Morris D.,Environmental Health Branch |
Wier M.,Environmental Health Branch
Transportation Research Record | Year: 2016
The collection and the analysis of transportation and health data, especially in geospatial terms, can be a complex process. TransBASESF.org is a geospatially enabled analytics database developed by the San Francisco, California, Department of Public Health and used to analyze, evaluate, monitor, and communicate transportation safety issues in San Francisco. The goal of TransBASESF.org is to serve as the central data repository for public health-related transportation data, to be a free and open data resource for the general public to use, and to support interagency collaboration, data standards, and data sharing in the City and County of San Francisco. The TransBASESF.org database currently includes more than 200 spatially referenced variables from multiple agencies and across a range of geographic scales, including infrastructure, transportation, zoning, sociodemographic, and collision data, all linked to an intersection or street segment. The TransBASESF.org database originated as a tool developed to facilitate health impact assessments and understand better the geographic distribution and characteristics of pedestrian injuries. The scope and the role have continued to evolve, and the database now plays a key role in the implementation of San Francisco's Vision Zero policy, an effort to reduce all modes of transportation-related fatalities to zero by 2024. The purpose of this paper is to give an overview of the TransBASESF.org system, including its origin, development, content, technical specifcations, and examples of applications to date in informing transportation safety planning and policy in San Francisco.
PubMed | Environmental Health Branch
Type: Journal Article | Journal: Journal of the Air & Waste Management Association (1995) | Year: 2017
The primary production of Pb via the sinter plant-blast furnace method resulted in a large number of Pb and other phases, reflecting the complex reactions occurring within each of the processes. Optical microscopy and X-ray diffraction (XRD) techniques have been used to characterize fugitive emissions and dusts generated during sintering, smelting, Cu drossing, refining, and slag fuming at a primary Pb-Zn smelter.

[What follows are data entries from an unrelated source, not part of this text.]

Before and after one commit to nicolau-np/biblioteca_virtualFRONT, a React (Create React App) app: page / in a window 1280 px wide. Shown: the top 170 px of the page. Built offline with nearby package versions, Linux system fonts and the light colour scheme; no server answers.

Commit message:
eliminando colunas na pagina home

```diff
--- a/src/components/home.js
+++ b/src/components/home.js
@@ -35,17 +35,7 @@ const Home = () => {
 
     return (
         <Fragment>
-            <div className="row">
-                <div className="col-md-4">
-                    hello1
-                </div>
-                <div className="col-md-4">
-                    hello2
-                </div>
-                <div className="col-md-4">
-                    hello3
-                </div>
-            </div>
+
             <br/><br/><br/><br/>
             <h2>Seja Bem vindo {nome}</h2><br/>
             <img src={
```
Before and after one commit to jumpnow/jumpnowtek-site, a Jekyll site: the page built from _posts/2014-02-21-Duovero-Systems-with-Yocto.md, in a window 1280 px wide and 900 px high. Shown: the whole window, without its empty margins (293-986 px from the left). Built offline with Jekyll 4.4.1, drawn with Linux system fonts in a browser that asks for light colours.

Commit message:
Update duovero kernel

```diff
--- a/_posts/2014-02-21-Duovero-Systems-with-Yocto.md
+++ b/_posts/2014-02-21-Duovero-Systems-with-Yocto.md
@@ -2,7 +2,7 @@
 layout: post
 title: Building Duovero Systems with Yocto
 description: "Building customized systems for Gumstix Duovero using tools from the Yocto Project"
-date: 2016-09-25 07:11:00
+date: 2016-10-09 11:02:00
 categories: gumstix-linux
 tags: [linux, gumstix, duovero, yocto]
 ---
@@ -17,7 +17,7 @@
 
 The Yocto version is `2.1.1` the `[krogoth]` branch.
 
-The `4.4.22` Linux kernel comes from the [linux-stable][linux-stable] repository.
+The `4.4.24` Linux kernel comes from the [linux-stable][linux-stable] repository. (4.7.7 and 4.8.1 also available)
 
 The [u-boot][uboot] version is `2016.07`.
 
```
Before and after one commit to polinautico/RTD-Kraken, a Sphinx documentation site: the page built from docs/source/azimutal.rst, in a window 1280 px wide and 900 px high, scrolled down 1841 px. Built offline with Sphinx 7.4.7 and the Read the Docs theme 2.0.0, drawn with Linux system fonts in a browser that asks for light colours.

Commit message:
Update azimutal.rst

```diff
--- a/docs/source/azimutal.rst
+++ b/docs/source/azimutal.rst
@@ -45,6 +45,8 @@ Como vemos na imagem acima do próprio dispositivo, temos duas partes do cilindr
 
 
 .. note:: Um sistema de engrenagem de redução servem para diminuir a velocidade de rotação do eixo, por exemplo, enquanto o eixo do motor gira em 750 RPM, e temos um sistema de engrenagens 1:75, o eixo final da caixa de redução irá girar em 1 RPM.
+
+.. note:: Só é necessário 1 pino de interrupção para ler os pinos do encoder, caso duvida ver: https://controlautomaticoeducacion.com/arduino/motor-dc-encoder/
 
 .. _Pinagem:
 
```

The results displayed a complex array of phases, with the mineralogy of the dusts and fume reflecting conditions of the particular metallurgical operation. The principal Pb species followed a transformation from PbS through PbSO